Architects Registration Council Of Nigeria (No.4) In Re: O.c. Majoroh V. Prof. M. A. Fassassi (1987) LLJR-SC
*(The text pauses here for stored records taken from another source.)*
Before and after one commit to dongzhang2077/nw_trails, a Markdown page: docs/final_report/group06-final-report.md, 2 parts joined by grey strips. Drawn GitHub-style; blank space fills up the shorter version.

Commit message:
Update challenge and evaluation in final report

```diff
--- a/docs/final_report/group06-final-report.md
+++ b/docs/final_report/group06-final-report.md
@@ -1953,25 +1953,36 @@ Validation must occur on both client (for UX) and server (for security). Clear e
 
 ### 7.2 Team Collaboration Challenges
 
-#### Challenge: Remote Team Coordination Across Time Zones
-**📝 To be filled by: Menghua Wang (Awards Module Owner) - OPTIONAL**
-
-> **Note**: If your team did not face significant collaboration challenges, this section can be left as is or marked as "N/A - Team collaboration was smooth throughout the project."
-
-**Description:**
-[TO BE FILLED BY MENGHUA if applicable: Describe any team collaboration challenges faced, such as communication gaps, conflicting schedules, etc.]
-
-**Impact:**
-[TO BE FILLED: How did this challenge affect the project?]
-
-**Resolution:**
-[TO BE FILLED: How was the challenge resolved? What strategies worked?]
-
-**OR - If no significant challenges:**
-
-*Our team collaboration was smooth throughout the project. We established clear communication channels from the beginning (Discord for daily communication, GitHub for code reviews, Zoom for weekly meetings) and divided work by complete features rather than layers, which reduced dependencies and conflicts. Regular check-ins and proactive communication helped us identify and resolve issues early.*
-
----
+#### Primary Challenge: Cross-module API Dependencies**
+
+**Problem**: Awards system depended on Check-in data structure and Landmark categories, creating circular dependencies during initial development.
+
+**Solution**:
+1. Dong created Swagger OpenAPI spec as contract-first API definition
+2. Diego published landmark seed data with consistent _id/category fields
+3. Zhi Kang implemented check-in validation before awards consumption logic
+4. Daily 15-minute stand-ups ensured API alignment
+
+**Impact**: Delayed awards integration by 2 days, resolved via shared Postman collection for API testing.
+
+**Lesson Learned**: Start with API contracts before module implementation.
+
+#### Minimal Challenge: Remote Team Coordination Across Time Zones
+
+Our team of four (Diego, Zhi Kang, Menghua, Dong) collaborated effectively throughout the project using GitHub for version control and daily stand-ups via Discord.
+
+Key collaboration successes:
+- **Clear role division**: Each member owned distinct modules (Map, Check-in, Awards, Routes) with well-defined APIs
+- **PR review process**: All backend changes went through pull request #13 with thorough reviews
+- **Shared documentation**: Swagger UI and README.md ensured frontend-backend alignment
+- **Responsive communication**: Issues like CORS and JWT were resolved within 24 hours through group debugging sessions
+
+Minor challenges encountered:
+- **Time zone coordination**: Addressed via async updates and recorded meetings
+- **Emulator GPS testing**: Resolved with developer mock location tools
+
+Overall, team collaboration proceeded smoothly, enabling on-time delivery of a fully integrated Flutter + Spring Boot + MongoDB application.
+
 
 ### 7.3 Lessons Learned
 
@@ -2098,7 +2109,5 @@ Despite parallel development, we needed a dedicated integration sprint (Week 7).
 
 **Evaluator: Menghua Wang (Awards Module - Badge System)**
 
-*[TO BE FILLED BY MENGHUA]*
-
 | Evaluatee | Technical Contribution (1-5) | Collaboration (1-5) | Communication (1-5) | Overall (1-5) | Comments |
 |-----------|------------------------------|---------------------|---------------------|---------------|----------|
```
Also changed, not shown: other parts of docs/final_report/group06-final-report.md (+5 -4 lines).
Architects Registration Council Of Nigeria (No.4) In Re: O.c. Majoroh V. Prof. M. A. Fassassi (1987)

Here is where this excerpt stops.